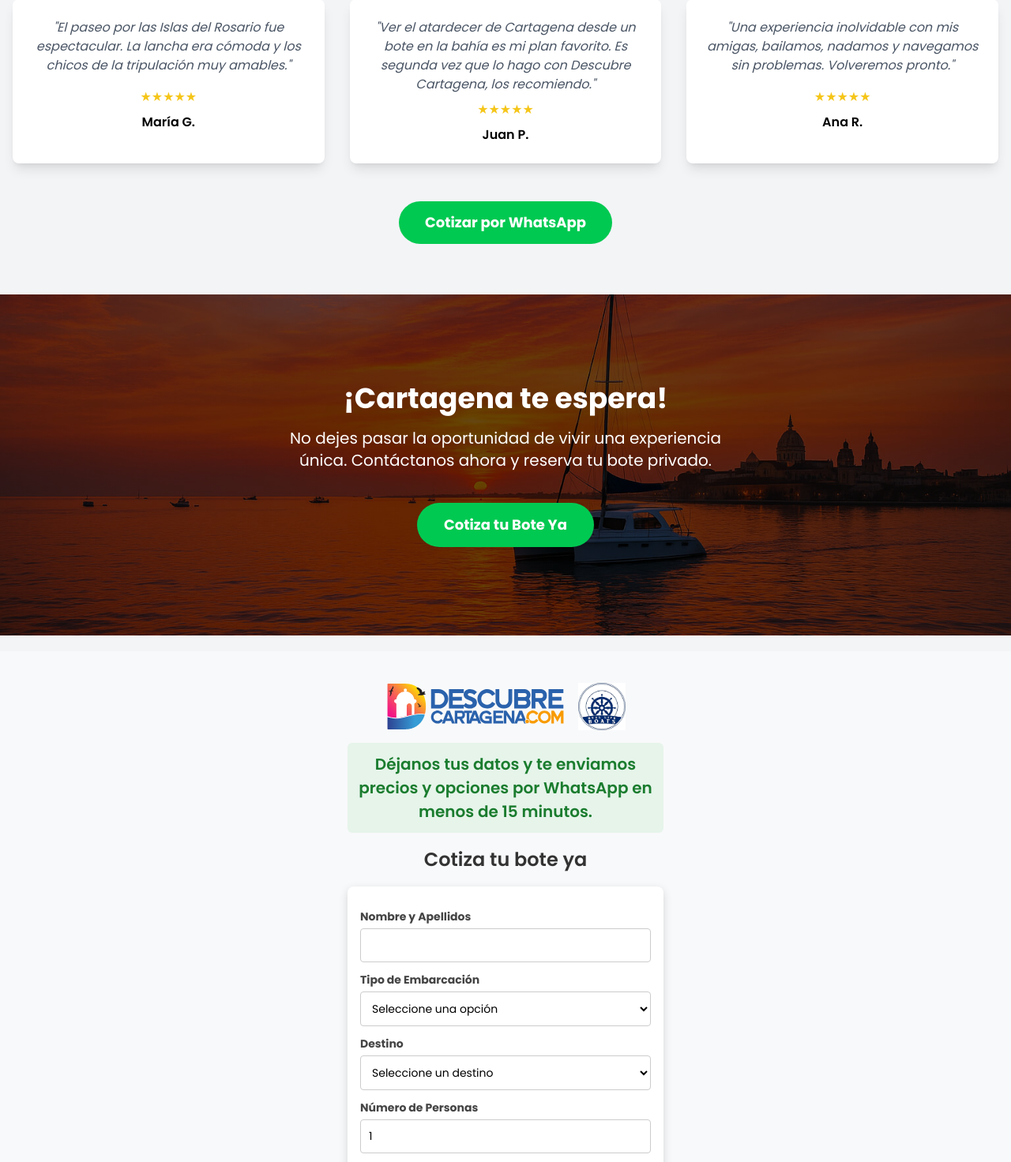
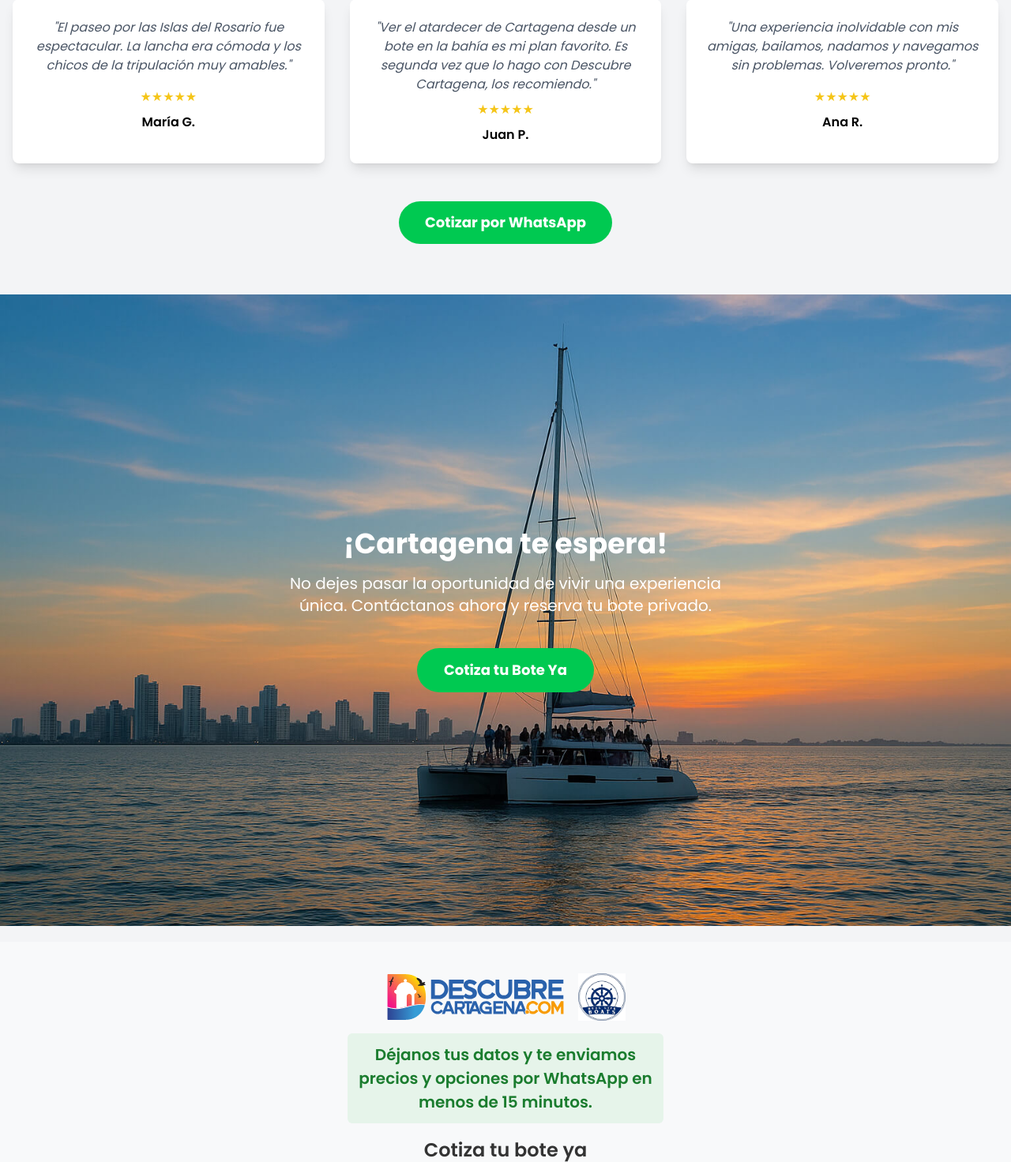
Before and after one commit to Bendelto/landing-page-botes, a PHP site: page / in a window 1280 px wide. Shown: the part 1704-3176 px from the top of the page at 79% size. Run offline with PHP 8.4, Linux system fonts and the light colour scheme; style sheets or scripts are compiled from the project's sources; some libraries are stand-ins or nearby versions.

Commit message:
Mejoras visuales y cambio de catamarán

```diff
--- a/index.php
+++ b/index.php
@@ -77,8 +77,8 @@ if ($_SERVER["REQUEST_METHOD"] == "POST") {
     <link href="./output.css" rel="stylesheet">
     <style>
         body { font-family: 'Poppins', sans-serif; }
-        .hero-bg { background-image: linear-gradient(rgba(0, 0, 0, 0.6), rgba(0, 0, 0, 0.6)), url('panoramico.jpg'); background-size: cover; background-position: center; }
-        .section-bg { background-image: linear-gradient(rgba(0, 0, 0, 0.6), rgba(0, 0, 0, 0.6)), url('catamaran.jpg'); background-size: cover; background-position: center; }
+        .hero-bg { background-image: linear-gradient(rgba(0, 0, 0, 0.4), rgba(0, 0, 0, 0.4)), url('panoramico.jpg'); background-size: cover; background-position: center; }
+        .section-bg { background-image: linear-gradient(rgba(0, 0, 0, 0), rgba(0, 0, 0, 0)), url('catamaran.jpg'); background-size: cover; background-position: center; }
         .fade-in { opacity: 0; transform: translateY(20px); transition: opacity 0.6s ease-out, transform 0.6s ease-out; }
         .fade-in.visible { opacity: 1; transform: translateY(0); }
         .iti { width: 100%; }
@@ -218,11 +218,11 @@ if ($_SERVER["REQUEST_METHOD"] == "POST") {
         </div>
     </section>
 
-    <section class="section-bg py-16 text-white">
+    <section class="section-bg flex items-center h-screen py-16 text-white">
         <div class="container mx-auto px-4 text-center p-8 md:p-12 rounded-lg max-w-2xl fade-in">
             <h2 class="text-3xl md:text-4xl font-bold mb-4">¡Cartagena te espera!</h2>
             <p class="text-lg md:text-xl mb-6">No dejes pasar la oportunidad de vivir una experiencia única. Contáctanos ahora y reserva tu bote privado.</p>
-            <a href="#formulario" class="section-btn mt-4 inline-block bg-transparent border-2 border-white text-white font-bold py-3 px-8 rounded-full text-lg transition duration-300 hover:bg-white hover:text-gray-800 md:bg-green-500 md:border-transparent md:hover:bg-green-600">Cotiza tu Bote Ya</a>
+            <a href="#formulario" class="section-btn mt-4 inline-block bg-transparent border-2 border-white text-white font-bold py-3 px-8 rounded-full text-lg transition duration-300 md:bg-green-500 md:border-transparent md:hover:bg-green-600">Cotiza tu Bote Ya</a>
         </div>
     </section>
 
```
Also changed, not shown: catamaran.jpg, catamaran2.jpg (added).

******************************

Copy all the records above exactly, but leave out the pictures.

Answer to the problem:
Before and after one commit to Bendelto/landing-page-botes, a PHP site: page / in a window 1280 px wide. Shown: the part 1704-3176 px from the top of the page at 79% size. Run offline with PHP 8.4, Linux system fonts and the light colour scheme; style sheets or scripts are compiled from the project's sources; some libraries are stand-ins or nearby versions.

Commit message:
Mejoras visuales y cambio de catamarán

```diff
--- a/index.php
+++ b/index.php
@@ -77,8 +77,8 @@ if ($_SERVER["REQUEST_METHOD"] == "POST") {
     <link href="./output.css" rel="stylesheet">
     <style>
         body { font-family: 'Poppins', sans-serif; }
-        .hero-bg { background-image: linear-gradient(rgba(0, 0, 0, 0.6), rgba(0, 0, 0, 0.6)), url('panoramico.jpg'); background-size: cover; background-position: center; }
-        .section-bg { background-image: linear-gradient(rgba(0, 0, 0, 0.6), rgba(0, 0, 0, 0.6)), url('catamaran.jpg'); background-size: cover; background-position: center; }
+        .hero-bg { background-image: linear-gradient(rgba(0, 0, 0, 0.4), rgba(0, 0, 0, 0.4)), url('panoramico.jpg'); background-size: cover; background-position: center; }
+        .section-bg { background-image: linear-gradient(rgba(0, 0, 0, 0), rgba(0, 0, 0, 0)), url('catamaran.jpg'); background-size: cover; background-position: center; }
         .fade-in { opacity: 0; transform: translateY(20px); transition: opacity 0.6s ease-out, transform 0.6s ease-out; }
         .fade-in.visible { opacity: 1; transform: translateY(0); }
         .iti { width: 100%; }
@@ -218,11 +218,11 @@ if ($_SERVER["REQUEST_METHOD"] == "POST") {
         </div>
     </section>
 
-    <section class="section-bg py-16 text-white">
+    <section class="section-bg flex items-center h-screen py-16 text-white">
         <div class="container mx-auto px-4 text-center p-8 md:p-12 rounded-lg max-w-2xl fade-in">
             <h2 class="text-3xl md:text-4xl font-bold mb-4">¡Cartagena te espera!</h2>
             <p class="text-lg md:text-xl mb-6">No dejes pasar la oportunidad de vivir una experiencia única. Contáctanos ahora y reserva tu bote privado.</p>
-            <a href="#formulario" class="section-btn mt-4 inline-block bg-transparent border-2 border-white text-white font-bold py-3 px-8 rounded-full text-lg transition duration-300 hover:bg-white hover:text-gray-800 md:bg-green-500 md:border-transparent md:hover:bg-green-600">Cotiza tu Bote Ya</a>
+            <a href="#formulario" class="section-btn mt-4 inline-block bg-transparent border-2 border-white text-white font-bold py-3 px-8 rounded-full text-lg transition duration-300 md:bg-green-500 md:border-transparent md:hover:bg-green-600">Cotiza tu Bote Ya</a>
         </div>
     </section>
 
```
Also changed, not shown: catamaran.jpg, catamaran2.jpg (added).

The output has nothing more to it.